Records excerpted from a collection:
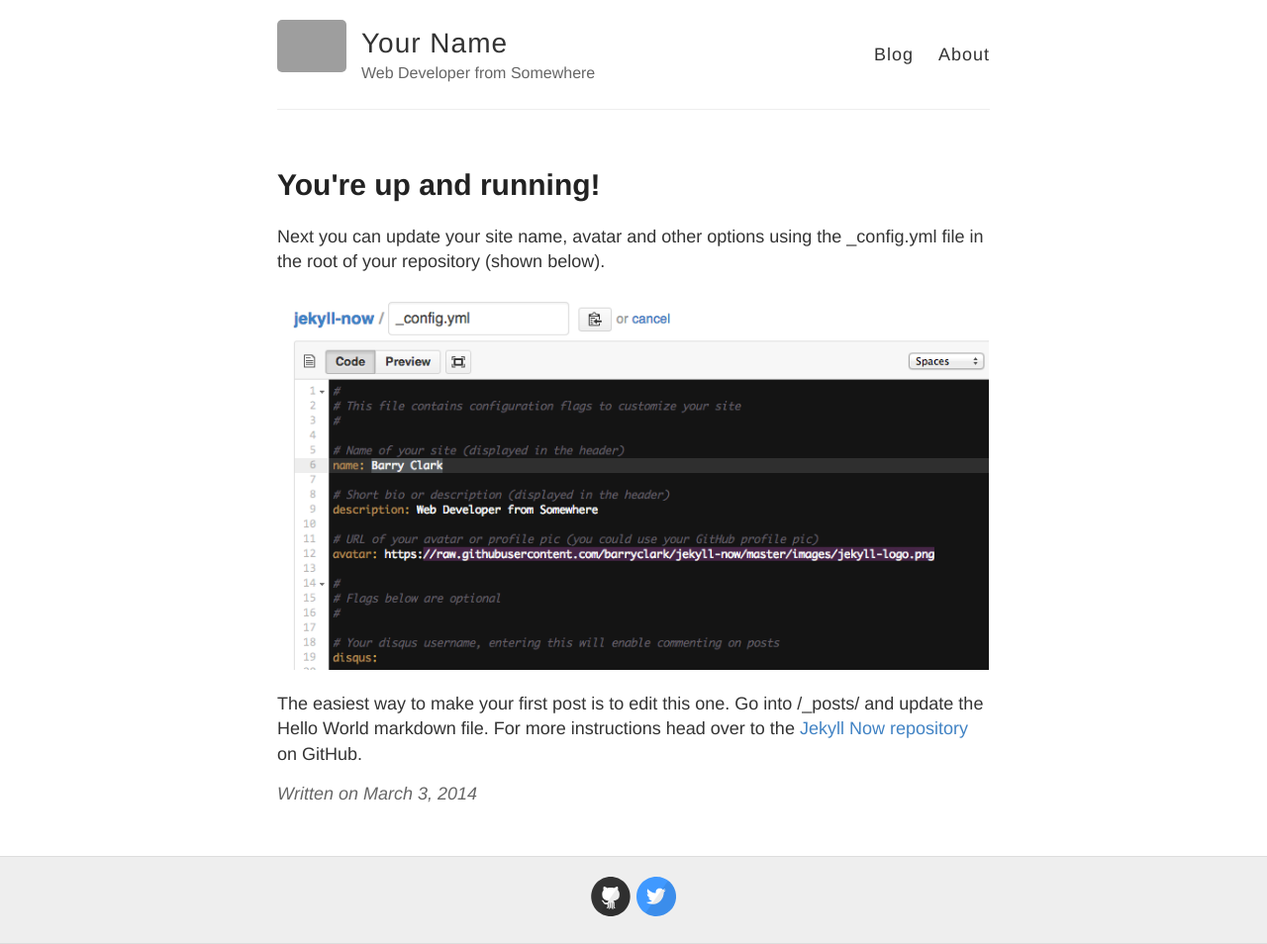
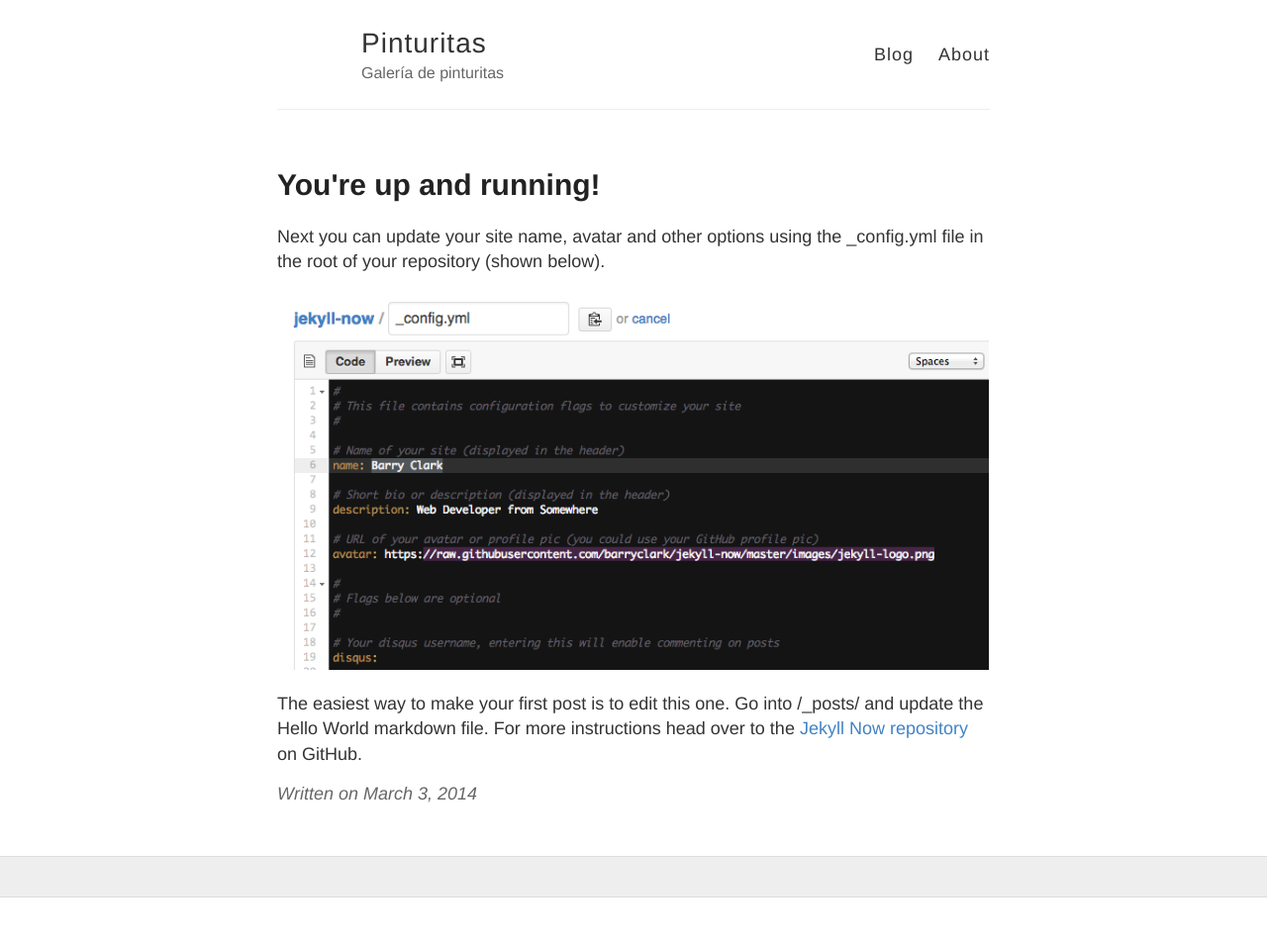
Before and after one commit to pinturitas/pinturitas.github.io, a Jekyll site: the page built from _posts/2014-3-3-Hello-World.md, in a window 1280 px wide. Shown: the whole page at 99% size. Built offline with Jekyll 4.4.1, drawn with Linux system fonts in a browser that asks for light colours; after the commit the page ends 907 px from its top, so only the background shows below that; grey boxes are pictures that could not be loaded.

Commit message:
Reset inicial

```diff
--- a/_config.yml
+++ b/_config.yml
@@ -3,13 +3,13 @@
 #
 
 # Name of your site (displayed in the header)
-name: Your Name
+name: Pinturitas
 
 # Short bio or description (displayed in the header)
-description: Web Developer from Somewhere
+description: Galería de pinturitas
 
 # URL of your avatar or profile pic (you could use your GitHub profile pic)
-avatar: https://raw.githubusercontent.com/barryclark/jekyll-now/master/images/jekyll-logo.png
+avatar:
 
 #
 # Flags below are optional
@@ -21,12 +21,12 @@
   email:
   facebook:
   flickr:
-  github: barryclark/jekyll-now
+  github:
   instagram:
   linkedin:
   pinterest:
   rss: # just type anything here for a working RSS icon
-  twitter: jekyllrb
+  twitter:
   stackoverflow: # your stackoverflow profile, e.g. "users/50476/bart-kiers"
   youtube: # channel/<your_long_string> or user/<user-name>
   googleplus: # anything in your profile username that comes after plus.google.com/
@@ -47,7 +47,7 @@
 # (http://yourusername.github.io/repository-name)
 # and NOT your User repository (http://yourusername.github.io)
 # then add in the baseurl here, like this: "/repository-name"
-baseurl: ""
+baseurl: "/blog1"
 
 #
 # !! You don't need to change any of the configuration flags below !!
```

→ Task to complete:
Where a line of the records holds the word "baseurl", copy that line.

→ Answer to this task:
 # then add in the baseurl here, like this: "/repository-name"
-baseurl: ""
+baseurl: "/blog1"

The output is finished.